▶ _Records from a data source_:

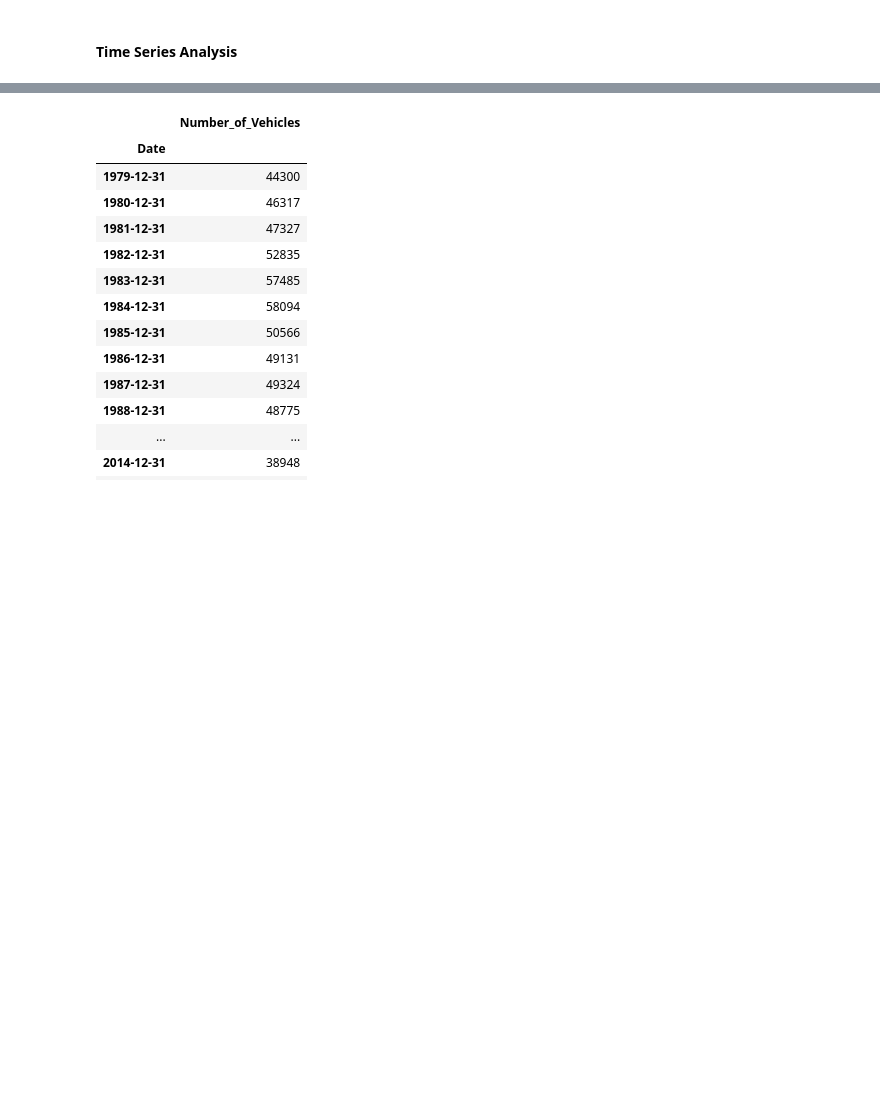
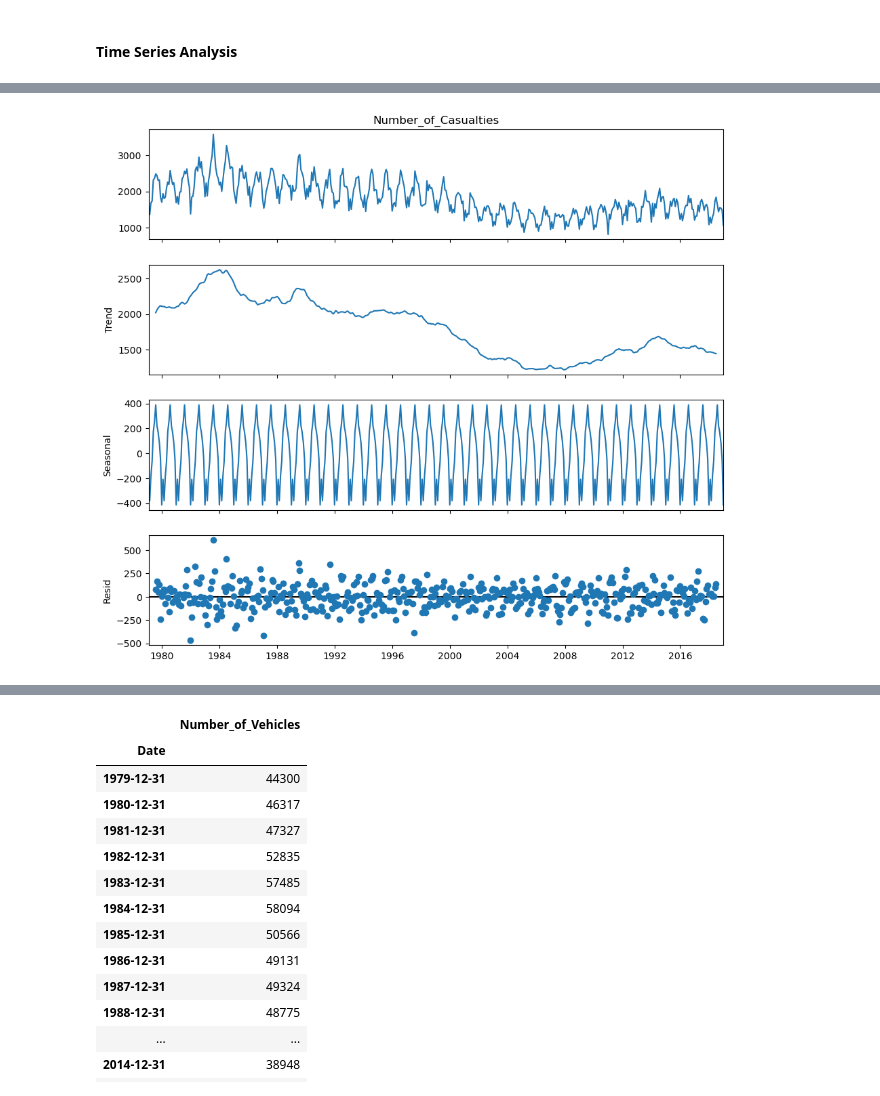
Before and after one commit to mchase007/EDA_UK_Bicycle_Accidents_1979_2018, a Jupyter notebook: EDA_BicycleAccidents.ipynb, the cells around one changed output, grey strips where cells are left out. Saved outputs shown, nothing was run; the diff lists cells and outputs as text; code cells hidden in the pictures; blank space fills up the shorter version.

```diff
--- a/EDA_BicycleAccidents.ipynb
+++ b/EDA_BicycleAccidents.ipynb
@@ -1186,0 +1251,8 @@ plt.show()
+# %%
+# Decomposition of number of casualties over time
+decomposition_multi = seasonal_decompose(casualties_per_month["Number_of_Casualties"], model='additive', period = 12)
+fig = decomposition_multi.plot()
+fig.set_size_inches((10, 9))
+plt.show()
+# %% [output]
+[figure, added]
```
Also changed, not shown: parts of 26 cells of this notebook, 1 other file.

---

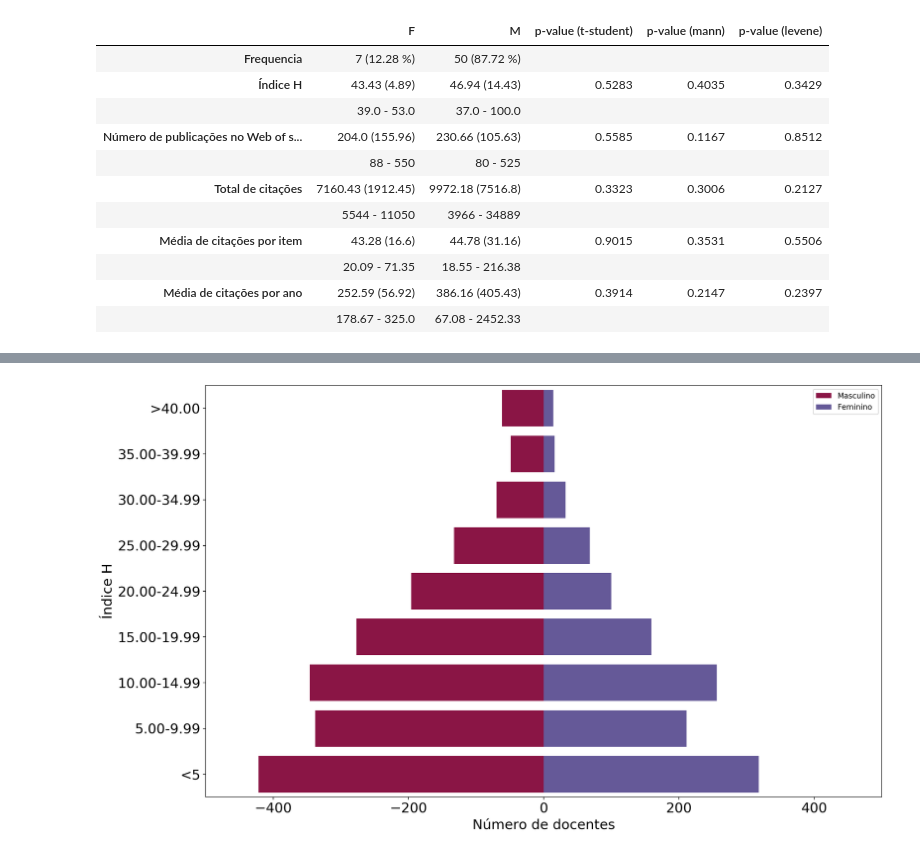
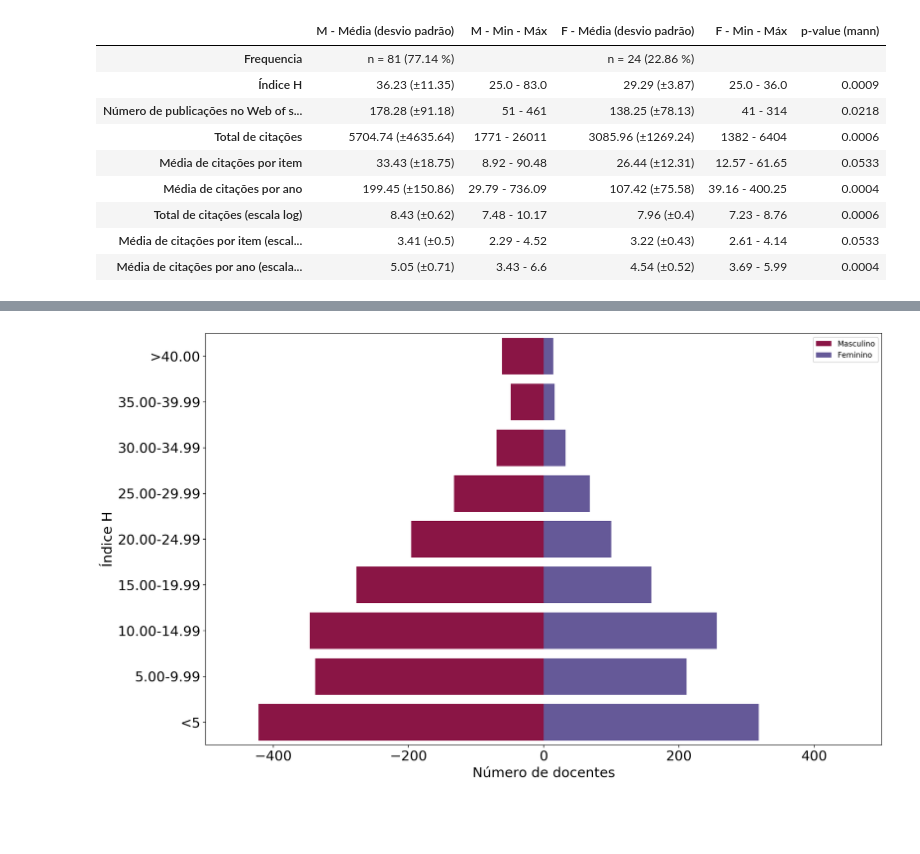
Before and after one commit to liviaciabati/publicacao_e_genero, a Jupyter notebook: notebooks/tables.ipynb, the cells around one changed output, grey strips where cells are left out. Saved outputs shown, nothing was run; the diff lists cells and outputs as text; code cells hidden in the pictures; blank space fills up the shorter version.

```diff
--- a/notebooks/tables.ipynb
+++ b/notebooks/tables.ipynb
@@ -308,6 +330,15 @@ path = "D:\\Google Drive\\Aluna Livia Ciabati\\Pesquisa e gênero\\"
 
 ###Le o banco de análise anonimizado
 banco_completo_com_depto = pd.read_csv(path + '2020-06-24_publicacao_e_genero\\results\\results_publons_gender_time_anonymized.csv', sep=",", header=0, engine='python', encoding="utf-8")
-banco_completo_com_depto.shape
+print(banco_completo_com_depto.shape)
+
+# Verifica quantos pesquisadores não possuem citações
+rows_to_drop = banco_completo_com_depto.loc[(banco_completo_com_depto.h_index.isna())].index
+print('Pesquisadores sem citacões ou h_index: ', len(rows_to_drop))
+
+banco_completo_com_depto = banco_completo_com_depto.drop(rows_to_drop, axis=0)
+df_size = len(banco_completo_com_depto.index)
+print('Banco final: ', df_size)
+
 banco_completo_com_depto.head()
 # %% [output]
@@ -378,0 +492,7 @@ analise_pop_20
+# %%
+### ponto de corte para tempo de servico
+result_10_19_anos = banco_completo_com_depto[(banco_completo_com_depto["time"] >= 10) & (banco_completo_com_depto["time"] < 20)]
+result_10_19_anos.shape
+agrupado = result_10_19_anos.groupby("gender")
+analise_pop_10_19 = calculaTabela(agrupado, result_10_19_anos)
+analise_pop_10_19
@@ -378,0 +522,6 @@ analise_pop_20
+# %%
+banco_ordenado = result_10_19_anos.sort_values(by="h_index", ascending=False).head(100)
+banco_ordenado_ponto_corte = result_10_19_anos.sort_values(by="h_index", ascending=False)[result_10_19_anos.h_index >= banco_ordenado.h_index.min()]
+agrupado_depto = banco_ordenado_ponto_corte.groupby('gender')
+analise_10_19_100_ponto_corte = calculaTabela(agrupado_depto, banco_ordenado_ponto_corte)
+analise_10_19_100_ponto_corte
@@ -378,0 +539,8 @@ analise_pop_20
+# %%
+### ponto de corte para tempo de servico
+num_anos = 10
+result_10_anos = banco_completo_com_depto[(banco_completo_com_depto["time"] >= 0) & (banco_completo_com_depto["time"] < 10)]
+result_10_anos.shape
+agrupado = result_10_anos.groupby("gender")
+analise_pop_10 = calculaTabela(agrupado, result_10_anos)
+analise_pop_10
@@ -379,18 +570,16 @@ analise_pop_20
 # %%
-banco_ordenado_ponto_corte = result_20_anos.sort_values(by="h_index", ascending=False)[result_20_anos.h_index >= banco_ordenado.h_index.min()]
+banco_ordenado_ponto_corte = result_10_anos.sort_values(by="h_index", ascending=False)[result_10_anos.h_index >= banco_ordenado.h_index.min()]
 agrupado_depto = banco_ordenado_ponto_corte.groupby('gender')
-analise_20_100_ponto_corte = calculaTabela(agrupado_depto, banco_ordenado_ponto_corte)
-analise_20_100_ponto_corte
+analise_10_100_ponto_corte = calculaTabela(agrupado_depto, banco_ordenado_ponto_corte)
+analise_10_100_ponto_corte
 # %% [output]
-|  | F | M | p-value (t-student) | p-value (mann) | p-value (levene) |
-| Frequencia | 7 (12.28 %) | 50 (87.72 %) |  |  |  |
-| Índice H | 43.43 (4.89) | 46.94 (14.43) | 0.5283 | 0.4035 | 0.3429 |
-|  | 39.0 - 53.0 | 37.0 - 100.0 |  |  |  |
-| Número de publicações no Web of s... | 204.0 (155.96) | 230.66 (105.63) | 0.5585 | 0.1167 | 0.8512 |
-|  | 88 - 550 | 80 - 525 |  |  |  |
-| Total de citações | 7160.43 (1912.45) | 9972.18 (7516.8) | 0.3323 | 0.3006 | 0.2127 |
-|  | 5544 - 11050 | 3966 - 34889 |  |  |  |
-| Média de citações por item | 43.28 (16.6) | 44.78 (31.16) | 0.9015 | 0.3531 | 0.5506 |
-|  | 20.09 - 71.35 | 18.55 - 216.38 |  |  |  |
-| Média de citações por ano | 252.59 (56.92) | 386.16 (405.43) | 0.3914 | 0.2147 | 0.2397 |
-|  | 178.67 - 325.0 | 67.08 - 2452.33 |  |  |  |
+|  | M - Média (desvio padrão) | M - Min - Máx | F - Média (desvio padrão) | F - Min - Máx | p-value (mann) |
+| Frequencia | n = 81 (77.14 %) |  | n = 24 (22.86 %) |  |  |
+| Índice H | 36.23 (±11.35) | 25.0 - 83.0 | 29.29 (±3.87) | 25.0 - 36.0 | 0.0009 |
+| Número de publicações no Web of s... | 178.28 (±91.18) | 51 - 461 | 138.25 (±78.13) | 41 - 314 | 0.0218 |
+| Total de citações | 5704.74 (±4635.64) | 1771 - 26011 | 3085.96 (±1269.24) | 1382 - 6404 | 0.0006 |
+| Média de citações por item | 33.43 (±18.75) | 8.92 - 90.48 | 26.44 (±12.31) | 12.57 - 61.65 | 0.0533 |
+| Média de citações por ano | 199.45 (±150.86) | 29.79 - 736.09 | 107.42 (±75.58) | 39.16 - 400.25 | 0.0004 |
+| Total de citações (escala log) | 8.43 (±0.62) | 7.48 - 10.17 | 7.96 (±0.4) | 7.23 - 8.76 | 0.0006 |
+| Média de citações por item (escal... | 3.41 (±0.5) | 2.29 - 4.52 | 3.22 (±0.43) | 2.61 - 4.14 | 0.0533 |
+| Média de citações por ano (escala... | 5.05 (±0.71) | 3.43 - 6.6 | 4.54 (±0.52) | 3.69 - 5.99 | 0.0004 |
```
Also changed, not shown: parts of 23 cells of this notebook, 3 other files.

▶ _ABOUT THIS TASK_:
Whenever the word "ascending" occurs in a line of the records, that line counts once; state the total alone.

▶ _COMPLETED TASK_:
4